(YOUR ASSIGNMENT) Set down each line of the data exactly, but not the pictures.

INPUT DATA Start Marker

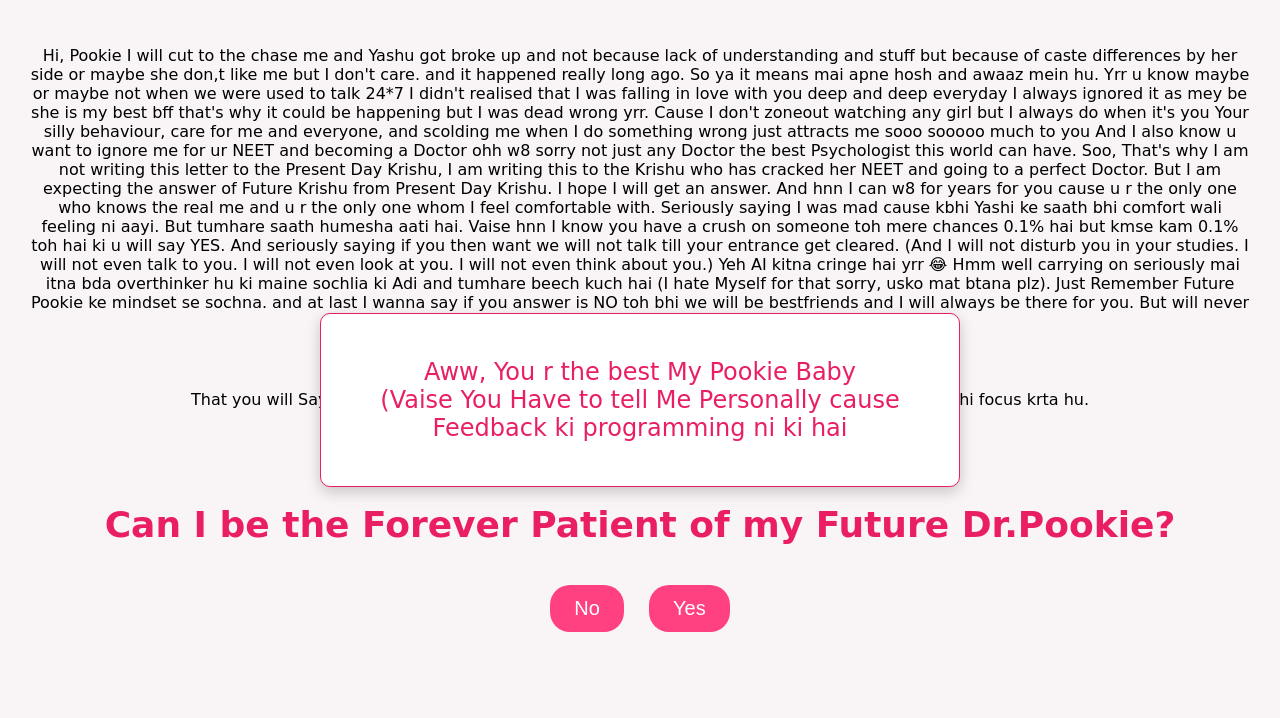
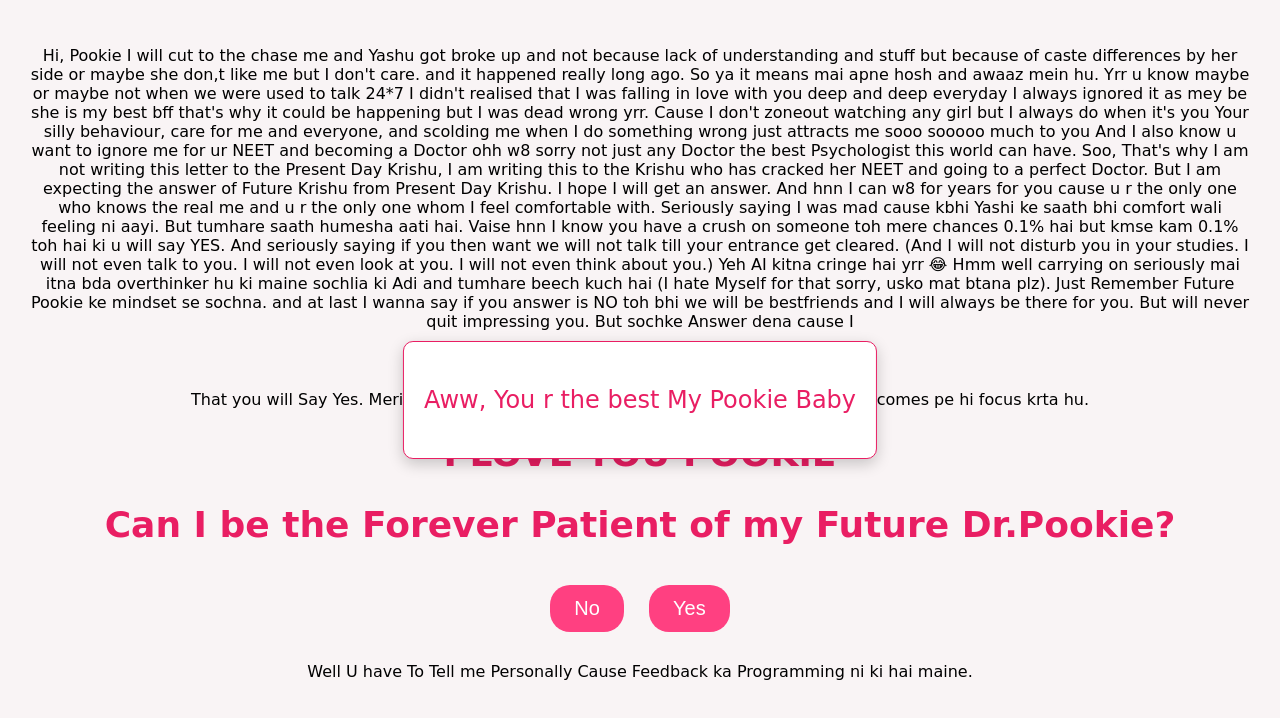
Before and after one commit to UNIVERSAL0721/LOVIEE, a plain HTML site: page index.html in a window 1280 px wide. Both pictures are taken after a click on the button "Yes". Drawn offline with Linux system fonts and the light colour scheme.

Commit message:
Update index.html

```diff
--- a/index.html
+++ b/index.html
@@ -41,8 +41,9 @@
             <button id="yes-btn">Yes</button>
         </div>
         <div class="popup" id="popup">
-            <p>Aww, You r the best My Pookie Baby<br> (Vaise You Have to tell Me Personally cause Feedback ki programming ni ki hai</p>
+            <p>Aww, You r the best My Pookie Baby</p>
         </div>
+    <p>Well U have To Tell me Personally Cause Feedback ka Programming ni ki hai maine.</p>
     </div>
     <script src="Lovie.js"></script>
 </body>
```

INPUT DATA End Marker

(TASK OUTPUT)
Before and after one commit to UNIVERSAL0721/LOVIEE, a plain HTML site: page index.html in a window 1280 px wide. Both pictures are taken after a click on the button "Yes". Drawn offline with Linux system fonts and the light colour scheme.

Commit message:
Update index.html

```diff
--- a/index.html
+++ b/index.html
@@ -41,8 +41,9 @@
             <button id="yes-btn">Yes</button>
         </div>
         <div class="popup" id="popup">
-            <p>Aww, You r the best My Pookie Baby<br> (Vaise You Have to tell Me Personally cause Feedback ki programming ni ki hai</p>
+            <p>Aww, You r the best My Pookie Baby</p>
         </div>
+    <p>Well U have To Tell me Personally Cause Feedback ka Programming ni ki hai maine.</p>
     </div>
     <script src="Lovie.js"></script>
 </body>
```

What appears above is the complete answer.